Centroid Gain Selection on AOACQ tool: What does it do?
- Centroid gain is a 608 element vector keyword called 'wscngn'
- The 'typical' value for all 608 entries in wscngn is 0.35165
- This value is computed from seeing, object size, and 'wscngn0'
(a value read from the wscngn.dat file which is 0.35165)
- The formula used for this computation is:
- When seeing and object_size are both zero (the typical case)
the 0.35165 value is unchanged by this formula.
- The AOACQ tool provides these choices for object size (the value
in parentheses is what is used in the above fwhm equation):
For a few bodies in the list above, the actual size range (taken
from JPL-Horizons between 2001 and 2010 when observable from
Manua Kea) is given in square brackets following the aoacq value.
- Neptune (2.4*0.7) [2.20 - 2.24]
- Uranus (4.0*0.7) [3.35 - 3.48]
- Titan (1.0*0.7) [0.69 - 0.77]
- Io (1.0*0.7) [0.78 - 1.00]
- AGN (1.0)
- LGS (1.5)
- Star (0.0)
- The values in parantheses in #6 above
(which were taken directly from the aoacq.pro source code)
are of the form X*Y where X
is a rough approximation of size expressed in arcseconds and Y is
a multiplier for converting subtended angle to fwhm (always 0.7).
- What effect does it have? Check out these before and after
images link to neptune images
- Why is it needed?
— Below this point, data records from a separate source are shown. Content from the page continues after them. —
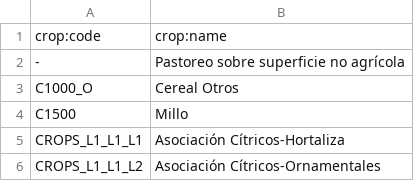
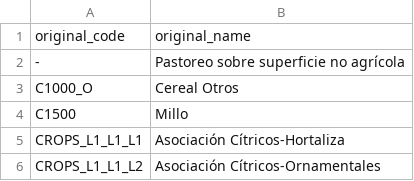
Before and after one commit to fiboa/fiboa.github.io, a CSV file: code/es/cn/crop.csv, drawn as a sheet; only a part is shown; removed rows and columns are numbered as before the commit, all else as after; the diff names each change by its address in the sheet, - before the commit and + after, or states it on an @@ line.

```diff
--- a/code/es/cn/crop.csv
+++ b/code/es/cn/crop.csv
-row 1: crop:code | crop:name
+row 1: original_code | original_name
```
Also changed, not shown: code/hr/crop_category.csv, 2 other files.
The spot size affects the quad-cell centroid
Here is a graphic depiction
- How critical is it? Given the discrepancy in the size values
used from the pull-down (parens in #6 above) from the actual sizes
(square brackets in #6 above),
possibly this value needs to be good to only within 10 or 20%.
This may be a good issue for future engineering.
For bodies like Io, which can vary in size by 20%, should
we be setting this value to a size taken from Horizons?
- This table gives some typical
values for seeing set to either
zero or 0.75. Note that the default value following a reboot
(0.35) is for 'star' and seeing=0. However, acqtool comes up with
the seing pull-down defaulted to 0.75. So just going from uranus
then back to star, will not restore centroid gain to 0.35, but
rather will increase it to 0.53 (unless you specifically change
seeing to zero).
- More info regarding centroid gain and the wscngn keyword
appears at this link.